Glaciers Slow Earth Rotation, Melting And Climate Change Are To Blame, Claims New Study
Melting glaciers could slow Earth’s rotation, according to experts. Harvard University scientists have discovered that climate change – the melting of glaciers and the rise in sea level will ultimately slow down the planet’s rotation and lead to longer days.
Maybe you should get a new technologically advanced watch for Christmas because time will slightly change and you can blame it on climate change. A study published by a team of Harvard University experts led by geophysicist Jerry Mitrovica revealed that melting glaciers will slow Earth’s rotation – in the next century or so.
According to the study published in the journal Science Advances, the melting of glaciers near the Earth’s poles is causing a significant amount of water to shift from the Earth’s axis of rotation towards the equator resulting in the Earth rotating at a slower speed. Mitrovica explained:
“Because glaciers are at high latitudes, when they melt they redistribute water from these high latitudes towards lower latitudes, and like a figure skater who moves his or her arms away from their body, this acts to slow the rotation rate of the Earth.”
“Imagine a figure skater who doesn’t stick their arms straight out but rather sticks one at one angle and the other out at another angle. The figure skater will begin to wobble back and forth. This is the same thing as polar motion.”
Mathieu Dumberry, a physics professor at the University of Alberta, who was part of the study stated that the melting glaciers have slowed the Earth’s rotation and increased the duration of a day by about a thousandth of a second over the 20th century. Mitrovica said that the rotation slowdown is not a danger to the planet and concluded by:
“These are small effects but are another indication of the profound impact of human-induced climate change on the planet.”
So, does the change in the Earth’s rotation mean a day will have 25 hours?

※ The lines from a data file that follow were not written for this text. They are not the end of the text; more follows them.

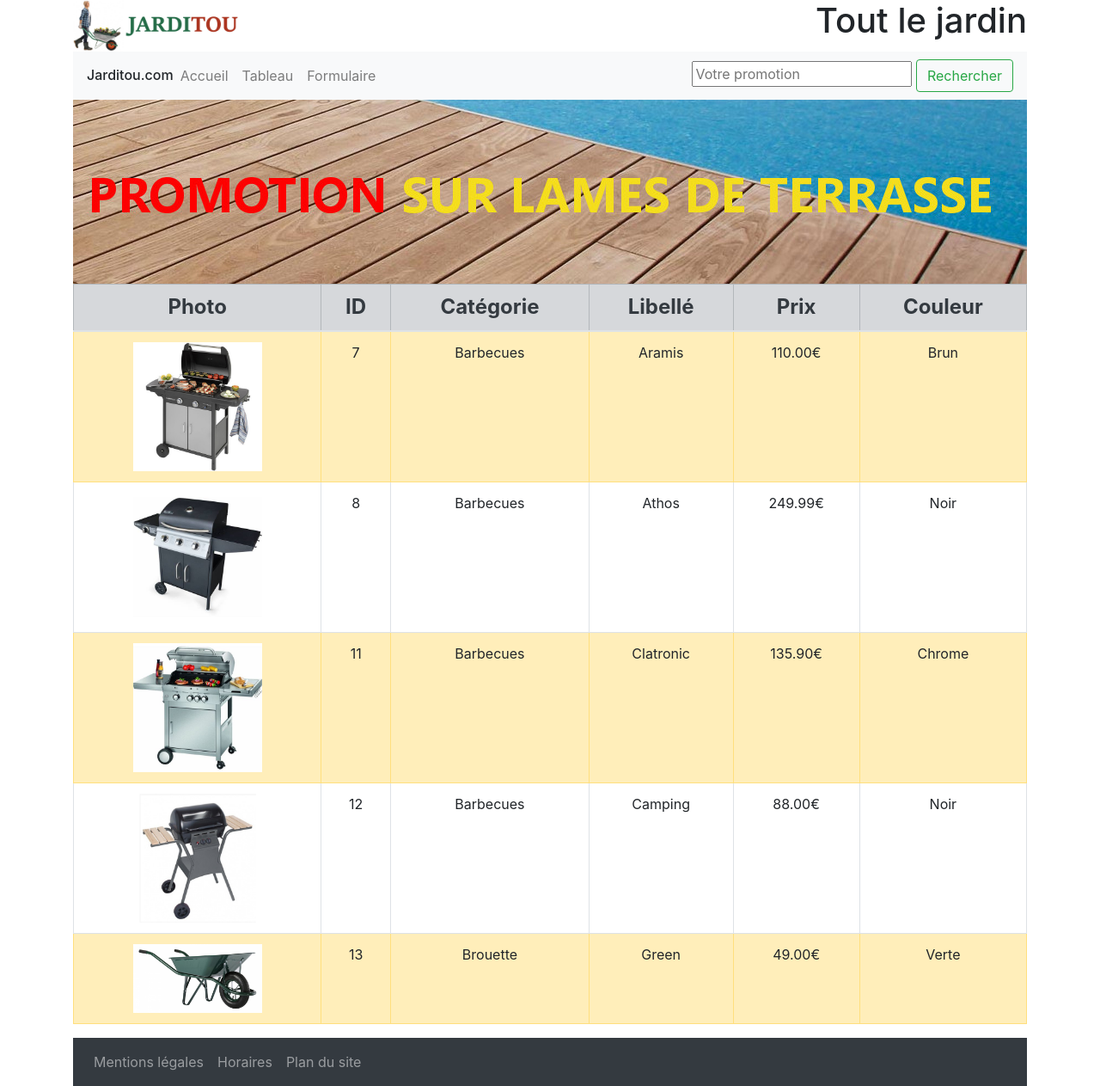
After one commit to BenjaminB-Git/code-git, a PHP site: page /Jarditou/tableau1.html in a window 1280 px wide. The commit adds this page. Shown: the whole page at 86% size. Run offline with PHP 8.4, Linux system fonts and the light colour scheme.

Commit message:
PHP suite

```diff
--- /dev/null
+++ b/Code/PHP/Jarditou/tableau1.html
@@ -0,0 +1,120 @@
+<!DOCTYPE html>
+<html lang="fr">
+<head>
+    <meta charset="UTF-8">
+    <meta http-equiv="X-UA-Compatible" content="IE=edge">
+    <meta name="viewport" content="width=device-width, initial-scale=1, shrink-to-fit=no">
+    <title>Tableau - Jarditou</title>
+    <link rel="stylesheet" href="https://stackpath.bootstrapcdn.com/bootstrap/4.4.1/css/bootstrap.min.css" integrity="sha384-Vkoo8x4CGsO3+Hhxv8T/Q5PaXtkKtu6ug5TOeNV6gBiFeWPGFN9MuhOf23Q9Ifjh" crossorigin="anonymous">
+
+</head>
+<body>
+    <div class="container">
+        <header class="row">
+            <div class="col-12 col-lg-6 text-center text-lg-left" id="img_jarditou"><img src="images/jarditou_logo.jpg" alt="Bienvenue sur le site de Jarditou !" title="Jarditou, jardinez itou !" width="200"></div>
+            <div class="h1 col-12 col-lg-6 text-center text-lg-right" id="slogan"> Tout le jardin</div>
+        </header>
+
+        <nav class="navbar navbar-expand-md bg-light navbar-light">
+            <div class="h6 align-center mb-0">Jarditou.com</div>
+            <button class="navbar-toggler" type="button" data-toggle="collapse" data-target="#collapsibleNavbar">
+                <span class="navbar-toggler-icon"></span>
+            </button>
+            <div class="collapse navbar-collapse" id="collapsibleNavbar">
+            <ul class="navbar-nav">
+                <li class="nav-item"><a class = "nav-link" href="index.html" title="Retour à l'accueil">Accueil</a></li>
+                <li class="nav-item"><a class = "nav-link" href="tableau1.html" title="Tableau de nos produits">Tableau</a></li>
+                <li class="nav-item"><a class = "nav-link" href="contact.html" title="Nous contacter">Formulaire</a></li>
+            </ul>
+            </div>
+        <div class="d-none d-md-block text-right">
+            <input type="text" placeholder="Votre promotion"></input>
+            <button type="button" class="btn btn-outline-success">Rechercher</button>
+        </div>
+
+        </nav>
+
+        <div>
+            <img src="images/promotion.jpg" alt="Promotion sur les lames de terrasse" title="Promotion sur les lames de terrasse" width="100%">
+        </div>
+    <section>
+        <div class="table-responsive">
+   <table class="table table-striped table-bordered table-hover text-center">
+       <thead>
+           <tr class="table-secondary text-dark h4">
+               <th scope="col">Photo</th>
+               <th scope="col">ID</th>
+               <th scope="col">Catégorie</th>
+               <th scope="col">Libellé</th>
+               <th scope="col">Prix</th>
+               <th scope="col">Couleur</th>
+           </tr>
+       </thead>
+       <tbody>
+           <tr class="table-warning">
+               <td><img src="jarditou_photos/7.jpg" width="150" title="Barbecue Aramis" alt="Barbecue Aramis"></td>
+               <td>7</td>
+               <td>Barbecues</td>
+               <td>Aramis</td>
+               <td>110.00€</td>
+               <td>Brun</td>
+           </tr>
+           <tr>
+            <td><img src="jarditou_photos/8.jpg" width="150" title="Barbecue Athos" alt="Barbecue Athos"></td>
+            <td>8</td>
+            <td>Barbecues</td>
+            <td>Athos</td>
+            <td>249.99€</td>
+            <td>Noir</td>
+           </tr>
+           <tr class="table-warning">
+            <td><img src="jarditou_photos/11.jpg" width="150" title="Barbecue Clatronic" alt="Barbecue Clatronic"></td>
+            <td>11</td>
+            <td>Barbecues</td>
+            <td>Clatronic</td>
+            <td>135.90€</td>
+            <td>Chrome</td>
+           </tr>
+           <tr>
+            <td><img src="jarditou_photos/12.jpg" width="150" title="Barbecue Camping" alt="Barbecue Camping"></td>
+            <td>12</td>
+            <td>Barbecues</td>
+            <td>Camping</td>
+            <td>88.00€</td>
+            <td>Noir</td>
+           </tr>
+           <tr class="table-warning">
+            <td><img src="jarditou_photos/13.jpg" width="150" title="Brouette Green" alt="Brouette Green"></td>
+            <td>13</td>
+            <td>Brouette</td>
+            <td>Green</td>
+            <td>49.00€</td>
+            <td>Verte</td>
+           </tr>
+
+
+       </tbody>
+    </table>
+        </div>
+    </section>
+    <nav class="navbar navbar-expand-md navbar-dark bg-dark">
+        <button class="navbar-toggler" type="button" data-toggle="collapse" data-target="#collapsibleNavbarFoot">
+            <span class="navbar-toggler-icon"></span>
+        </button>
+    <div class="collapse navbar-collapse" id="collapsibleNavbarFoot">
+    <ul class="navbar-nav">
+        <li class="nav-item"><a class="nav-link" href="#" title="Ne cliquez pas ici, ça ne vous mènera nulle part">Mentions légales</a></li>
+        <li class="nav-item"><a class="nav-link" href="#" title="Ne cliquez pas non plus ici, ça ne vous mènera nulle part">Horaires</a></li>
+        <li class="nav-item"><a class="nav-link" href="#" title="Ce lien non plus ne fonctionne pas, ça ne sert à rien de cliquer">Plan du site</a></li>
+    </ul>
+    </div>
+    </nav>
+    </div>
+
+    <script src="https://code.jquery.com/jquery-3.4.1.slim.min.js" integrity="sha384-J6qa4849blE2+poT4WnyKhv5vZF5SrPo0iEjwBvKU7imGFAV0wwj1yYfoRSJoZ+n" crossorigin="anonymous"></script>
+    <script src="https://cdn.jsdelivr.net/npm/popper.js@1.16.0/dist/umd/popper.min.js" integrity="sha384-Q6E9RHvbIyZFJoft+2mJbHaEWldlvI9IOYy5n3zV9zzTtmI3UksdQRVvoxMfooAo" crossorigin="anonymous"></script>
+    <script src="https://stackpath.bootstrapcdn.com/bootstrap/4.4.1/js/bootstrap.min.js" integrity="sha384-wfSDF2E50Y2D1uUdj0O3uMBJnjuUD4Ih7YwaYd1iqfktj0Uod8GCExl3Og8ifwB6" crossorigin="anonymous"></script>
+
+
+</body>
+</html>
```
Also changed, not shown: Code/PHP/Jarditou/contact.html (added, +106 -0 lines), Code/PHP/Jarditou/index.html (added, +83 -0 lines), Code/PHP/Jarditou/script.php (added, +33 -0 lines), Code/PHP/Tests/fichier_distant.php (added, +71 -0 lines), Code/PHP/Tests/fonctions.php (added, +54 -0 lines), Code/PHP/bonjour.php (+13 -31 lines), Code/PHP/essai_xdebug.php (added, +8 -0 lines), Code/PHP/index.html (added, +17 -0 lines), Code/PHP/Jarditou/images/jarditou_logo.jpg (added), Code/PHP/Jarditou/images/promotion.jpg (added), Code/PHP/Jarditou/jarditou_photos/11.jpg (added), Code/PHP/Jarditou/jarditou_photos/12.jpg (added), Code/PHP/Jarditou/jarditou_photos/13.jpg (added), Code/PHP/Jarditou/jarditou_photos/7.jpg (added), 4 more files.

No, researchers predict that a century from now, Earth’s slower rotation will make each day 1.7 milliseconds longer – and with that it is advised that you keep your old watch and give it to your grandchildren.